#### [TASK DETAILS]
Please reproduce every record exactly as written, leaving out the pictures.

*** Opening DATA SECTION ***

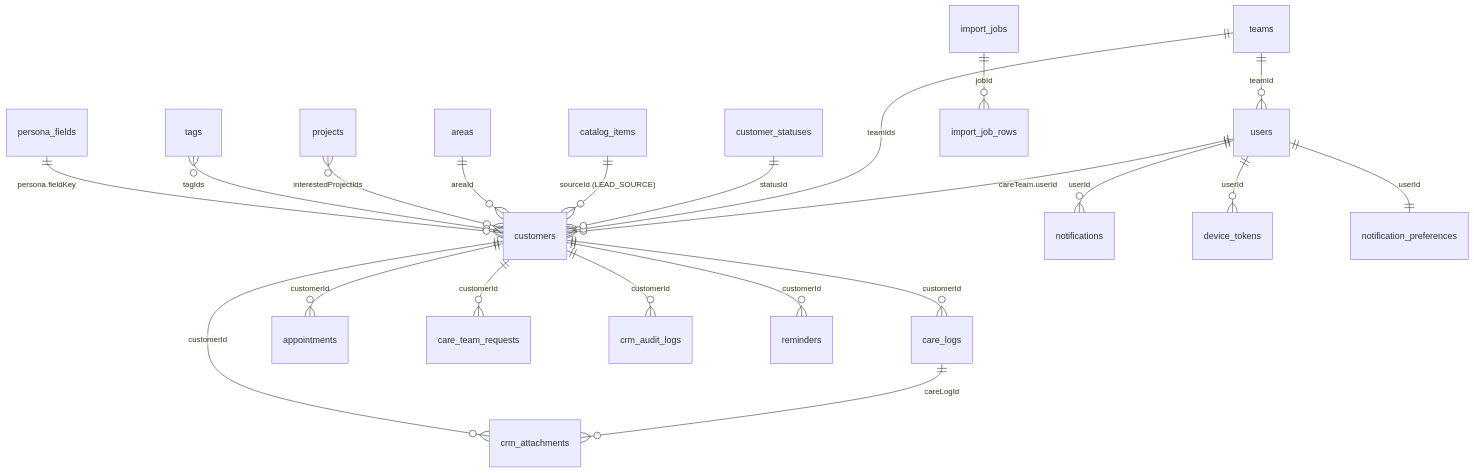
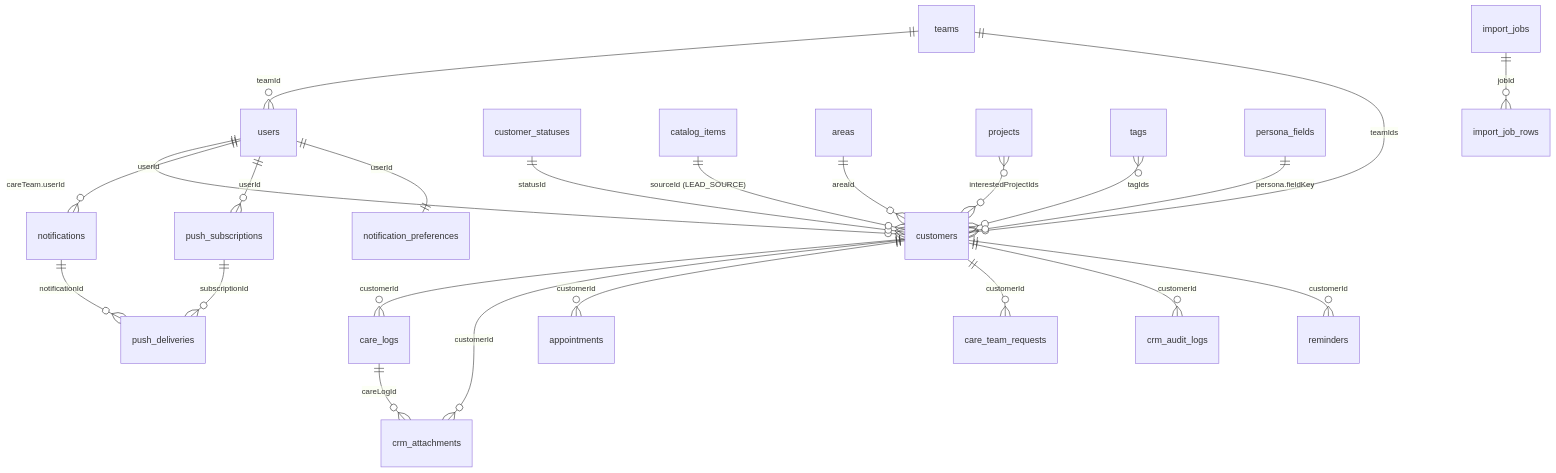
Before and after one commit to hltn/RealEstateManager: the second of 9 diagrams in docs/06_Module_Customer_Management/04_Tai_Lieu_Ky_Thuat_Module_Quan_Ly_Khach_Hang.md, drawn with Mermaid. The commit also changed other lines of this file and 28 other files, not shown here.

````diff
--- a/docs/06_Module_Customer_Management/04_Tai_Lieu_Ky_Thuat_Module_Quan_Ly_Khach_Hang.md
+++ b/docs/06_Module_Customer_Management/04_Tai_Lieu_Ky_Thuat_Module_Quan_Ly_Khach_Hang.md
@@ -165,23 +162,25 @@
 ```mermaid
 erDiagram
   users ||--o{ customers : "careTeam.userId"
   teams ||--o{ users : "teamId"
   teams ||--o{ customers : "teamIds"
   customer_statuses ||--o{ customers : "statusId"
   catalog_items ||--o{ customers : "sourceId (LEAD_SOURCE)"
   areas ||--o{ customers : "areaId"
   projects }o--o{ customers : "interestedProjectIds"
   tags }o--o{ customers : "tagIds"
   persona_fields ||--o{ customers : "persona.fieldKey"
   customers ||--o{ care_logs : "customerId"
   care_logs ||--o{ crm_attachments : "careLogId"
   customers ||--o{ crm_attachments : "customerId"
   customers ||--o{ appointments : "customerId"
   customers ||--o{ care_team_requests : "customerId"
   customers ||--o{ crm_audit_logs : "customerId"
   customers ||--o{ reminders : "customerId"
   users ||--o{ notifications : "userId"
-  users ||--o{ device_tokens : "userId"
+  users ||--o{ push_subscriptions : "userId"
+  push_subscriptions ||--o{ push_deliveries : "subscriptionId"
+  notifications ||--o{ push_deliveries : "notificationId"
   users ||--|| notification_preferences : "userId"
   import_jobs ||--o{ import_job_rows : "jobId"
 ```
````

*** Closing DATA SECTION ***

#### [SOLUTION TO THIS TASK]
Before and after one commit to hltn/RealEstateManager: the second of 9 diagrams in docs/06_Module_Customer_Management/04_Tai_Lieu_Ky_Thuat_Module_Quan_Ly_Khach_Hang.md, drawn with Mermaid. The commit also changed other lines of this file and 28 other files, not shown here.

````diff
--- a/docs/06_Module_Customer_Management/04_Tai_Lieu_Ky_Thuat_Module_Quan_Ly_Khach_Hang.md
+++ b/docs/06_Module_Customer_Management/04_Tai_Lieu_Ky_Thuat_Module_Quan_Ly_Khach_Hang.md
@@ -165,23 +162,25 @@
 ```mermaid
 erDiagram
   users ||--o{ customers : "careTeam.userId"
   teams ||--o{ users : "teamId"
   teams ||--o{ customers : "teamIds"
   customer_statuses ||--o{ customers : "statusId"
   catalog_items ||--o{ customers : "sourceId (LEAD_SOURCE)"
   areas ||--o{ customers : "areaId"
   projects }o--o{ customers : "interestedProjectIds"
   tags }o--o{ customers : "tagIds"
   persona_fields ||--o{ customers : "persona.fieldKey"
   customers ||--o{ care_logs : "customerId"
   care_logs ||--o{ crm_attachments : "careLogId"
   customers ||--o{ crm_attachments : "customerId"
   customers ||--o{ appointments : "customerId"
   customers ||--o{ care_team_requests : "customerId"
   customers ||--o{ crm_audit_logs : "customerId"
   customers ||--o{ reminders : "customerId"
   users ||--o{ notifications : "userId"
-  users ||--o{ device_tokens : "userId"
+  users ||--o{ push_subscriptions : "userId"
+  push_subscriptions ||--o{ push_deliveries : "subscriptionId"
+  notifications ||--o{ push_deliveries : "notificationId"
   users ||--|| notification_preferences : "userId"
   import_jobs ||--o{ import_job_rows : "jobId"
 ```
````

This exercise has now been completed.